The global collaborative robot market is projected to grow from $175.500 million in 2016, to $3,811.483 million by 2021. Manufacturers need to understand the facts before they jump on the cobot bandwagon, as this investment may not be as low-risk as it first appears.
On robotic automation in general, Jay Baron, CEO of the Centre for Automotive Research said, "Without this automation, our factories would have been obsolete a long time ago. Automation is necessary for safety, quality and productivity." This reflects the strong pressure that companies face to implement technology in order to keep up with, or exceed, the competition.
As more companies are turning to robotic automation to get ahead, now is the time to take stock, assess the application and make informed business decisions. Automating manufacturing processes is a complex issue without a one-size-fits-all solution. Some processes call for cobots, a breed of robots designed to share a workspace with human workers, but some really are more suited to traditional industrial robots.
The term cobot has been coined to represent an unguarded, easy to integrate collection of robots that typically carry out repetitive or unsafe tasks while the human workforce performs higher-value manual tasks up or downstream. The robotics industry does not acknowledge cobots as a separate entity, but instead defines industrial safety standards for when humans work collaboratively with robots on the same production floor.
This is an important distinction, as new robotics implementers may assume that any cobot is automatically safe for use next to humans, when, in fact, this can only be determined by thorough risk assessment. Some plant managers may be also surprised to discover that they need expensive fencing if risk wasn't appropriately forecasted initially. As a result of risk assessment findings, added safety features can result in very low operating speeds or multiple stops for a cobot. Equally, these necessary safety additions aren't free, adding significantly to integrations costs. Both of these factors have a detrimental impact on return on investment.
Industrial robots are automatically controlled and are programmable in three or more axes, and can automate an extremely broad range of processes unattended. Multiple industrial robots can be integrated for a fully automated production line, meaning they can handle applications that are not conducive to humans at speed, removing operators from unsafe or unclean environments.
Improvements in safety technology are now allowing industrial robots to be used in collaborative operations, providing many of the same benefits that a cobot brings, along with increased speed and accuracy. Of course, this collaboration can only be implemented after the appropriate risk assessment — but that is no different than when choosing a cobot. What many are unaware of is that almost any robot is capable of collaborative operation with the appropriate safety mechanisms in place.

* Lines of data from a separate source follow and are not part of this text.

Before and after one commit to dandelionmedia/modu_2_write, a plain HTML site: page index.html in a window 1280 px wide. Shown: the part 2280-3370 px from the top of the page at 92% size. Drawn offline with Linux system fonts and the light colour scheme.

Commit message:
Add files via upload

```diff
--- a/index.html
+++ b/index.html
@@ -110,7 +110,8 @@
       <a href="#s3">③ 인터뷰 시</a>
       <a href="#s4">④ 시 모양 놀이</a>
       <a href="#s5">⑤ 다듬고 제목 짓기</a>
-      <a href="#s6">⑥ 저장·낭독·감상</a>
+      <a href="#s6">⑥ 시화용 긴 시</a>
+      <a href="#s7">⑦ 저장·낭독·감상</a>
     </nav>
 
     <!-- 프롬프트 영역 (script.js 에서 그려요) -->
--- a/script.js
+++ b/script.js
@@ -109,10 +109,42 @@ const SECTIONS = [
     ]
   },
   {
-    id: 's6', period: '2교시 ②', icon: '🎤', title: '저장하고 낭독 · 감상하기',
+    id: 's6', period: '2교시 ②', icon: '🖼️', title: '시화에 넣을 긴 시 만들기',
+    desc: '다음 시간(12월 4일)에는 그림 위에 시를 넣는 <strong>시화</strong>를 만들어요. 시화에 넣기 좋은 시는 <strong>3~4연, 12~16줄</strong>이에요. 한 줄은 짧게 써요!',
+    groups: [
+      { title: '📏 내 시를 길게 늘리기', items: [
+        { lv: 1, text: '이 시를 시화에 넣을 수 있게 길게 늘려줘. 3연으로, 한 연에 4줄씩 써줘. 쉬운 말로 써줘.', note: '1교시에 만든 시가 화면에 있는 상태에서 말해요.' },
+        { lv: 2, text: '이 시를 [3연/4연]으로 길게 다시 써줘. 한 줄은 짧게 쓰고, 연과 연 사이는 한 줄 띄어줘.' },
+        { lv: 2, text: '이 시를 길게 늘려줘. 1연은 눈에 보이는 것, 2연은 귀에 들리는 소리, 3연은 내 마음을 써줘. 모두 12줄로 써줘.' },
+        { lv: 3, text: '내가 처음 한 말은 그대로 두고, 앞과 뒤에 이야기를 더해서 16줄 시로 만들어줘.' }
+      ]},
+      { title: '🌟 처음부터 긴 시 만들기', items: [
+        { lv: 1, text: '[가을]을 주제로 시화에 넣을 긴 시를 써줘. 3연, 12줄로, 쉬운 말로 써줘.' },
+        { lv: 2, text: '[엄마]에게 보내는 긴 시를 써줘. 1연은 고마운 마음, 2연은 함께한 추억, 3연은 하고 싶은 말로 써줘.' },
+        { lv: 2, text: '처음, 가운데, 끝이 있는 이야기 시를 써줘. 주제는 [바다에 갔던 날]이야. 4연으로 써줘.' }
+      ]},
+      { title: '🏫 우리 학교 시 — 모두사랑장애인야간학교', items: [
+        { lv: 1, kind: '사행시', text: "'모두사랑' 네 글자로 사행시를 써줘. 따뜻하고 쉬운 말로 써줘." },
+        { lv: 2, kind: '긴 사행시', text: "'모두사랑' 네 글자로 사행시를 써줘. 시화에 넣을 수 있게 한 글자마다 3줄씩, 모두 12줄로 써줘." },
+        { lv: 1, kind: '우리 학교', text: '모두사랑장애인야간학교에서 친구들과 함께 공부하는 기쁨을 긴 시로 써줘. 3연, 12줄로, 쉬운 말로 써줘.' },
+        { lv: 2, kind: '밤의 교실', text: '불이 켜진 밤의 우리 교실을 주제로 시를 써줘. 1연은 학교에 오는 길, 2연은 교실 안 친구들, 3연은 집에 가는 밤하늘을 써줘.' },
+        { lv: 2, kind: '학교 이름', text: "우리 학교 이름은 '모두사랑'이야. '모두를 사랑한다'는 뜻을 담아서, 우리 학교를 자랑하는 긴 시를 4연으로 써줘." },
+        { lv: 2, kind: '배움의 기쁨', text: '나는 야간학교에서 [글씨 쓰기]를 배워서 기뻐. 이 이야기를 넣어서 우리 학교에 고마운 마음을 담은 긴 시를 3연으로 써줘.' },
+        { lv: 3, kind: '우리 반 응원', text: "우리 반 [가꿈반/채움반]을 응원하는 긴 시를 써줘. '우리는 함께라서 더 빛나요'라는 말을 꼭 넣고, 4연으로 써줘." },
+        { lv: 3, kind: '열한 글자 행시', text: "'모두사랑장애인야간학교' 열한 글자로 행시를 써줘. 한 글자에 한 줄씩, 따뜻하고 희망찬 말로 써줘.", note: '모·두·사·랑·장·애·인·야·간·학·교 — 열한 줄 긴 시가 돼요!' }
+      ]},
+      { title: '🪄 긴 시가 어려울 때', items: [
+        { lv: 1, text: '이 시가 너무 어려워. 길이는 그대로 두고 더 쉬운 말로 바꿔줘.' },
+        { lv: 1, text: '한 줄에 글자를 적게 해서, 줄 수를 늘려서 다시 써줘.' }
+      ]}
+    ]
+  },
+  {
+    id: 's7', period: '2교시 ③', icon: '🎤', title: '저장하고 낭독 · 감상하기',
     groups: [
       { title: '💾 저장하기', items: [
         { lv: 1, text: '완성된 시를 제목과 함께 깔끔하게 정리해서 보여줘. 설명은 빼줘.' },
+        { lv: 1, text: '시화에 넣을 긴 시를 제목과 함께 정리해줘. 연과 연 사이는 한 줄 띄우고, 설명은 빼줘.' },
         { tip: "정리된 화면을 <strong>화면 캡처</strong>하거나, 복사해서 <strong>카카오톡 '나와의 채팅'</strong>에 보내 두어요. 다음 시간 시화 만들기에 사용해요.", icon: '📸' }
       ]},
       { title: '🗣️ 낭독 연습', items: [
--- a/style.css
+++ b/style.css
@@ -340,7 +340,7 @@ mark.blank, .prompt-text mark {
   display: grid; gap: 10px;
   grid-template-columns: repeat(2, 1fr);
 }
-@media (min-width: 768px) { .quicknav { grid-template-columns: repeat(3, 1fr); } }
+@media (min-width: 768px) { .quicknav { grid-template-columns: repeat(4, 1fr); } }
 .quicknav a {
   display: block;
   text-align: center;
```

Remember, it's the application that defines the ability for human and machine to collaborate. While vendors are eager to claim the term 'collaborative robots', it isn't all black and white. In February 2016, the technical standard ISO/TS 15066 was published to provide safety guidelines for the use of robots in collaborative applications, including force guidelines, maximum allowable robot power and speed, without discriminating against a certain type of robot.
Similarly, some manufacturers may buy their cobots assuming they will work without caging. However, they may find their risk assessment shows the need for a safety cage or force limiters to keep human workers safe. The additional charge of these safety features would render the total cost of the cobot similar to that of an industrial robot, but without the additional capabilities of speed and accuracy. Suddenly, this initially low-cost, low-risk investment in cobots isn't turning out as planned.
The huge growth in the cobot market represents the view that cobots can be an ideal first step towards automated processes. If the application doesn't require safety guarding, then the initial investment is low. However, as applications evolve, multiple cobots may soon be required for scalability, and the cost of the additional equipment and additional human workforce will soon exceed the cost of an industrial robot. It’s imperative that business owners assess the application and the needs of their business’ future carefully before making their decision and carefully consider one important question — is a cobot actually what you need?
Nigel Smith is CEO of TM Robotics.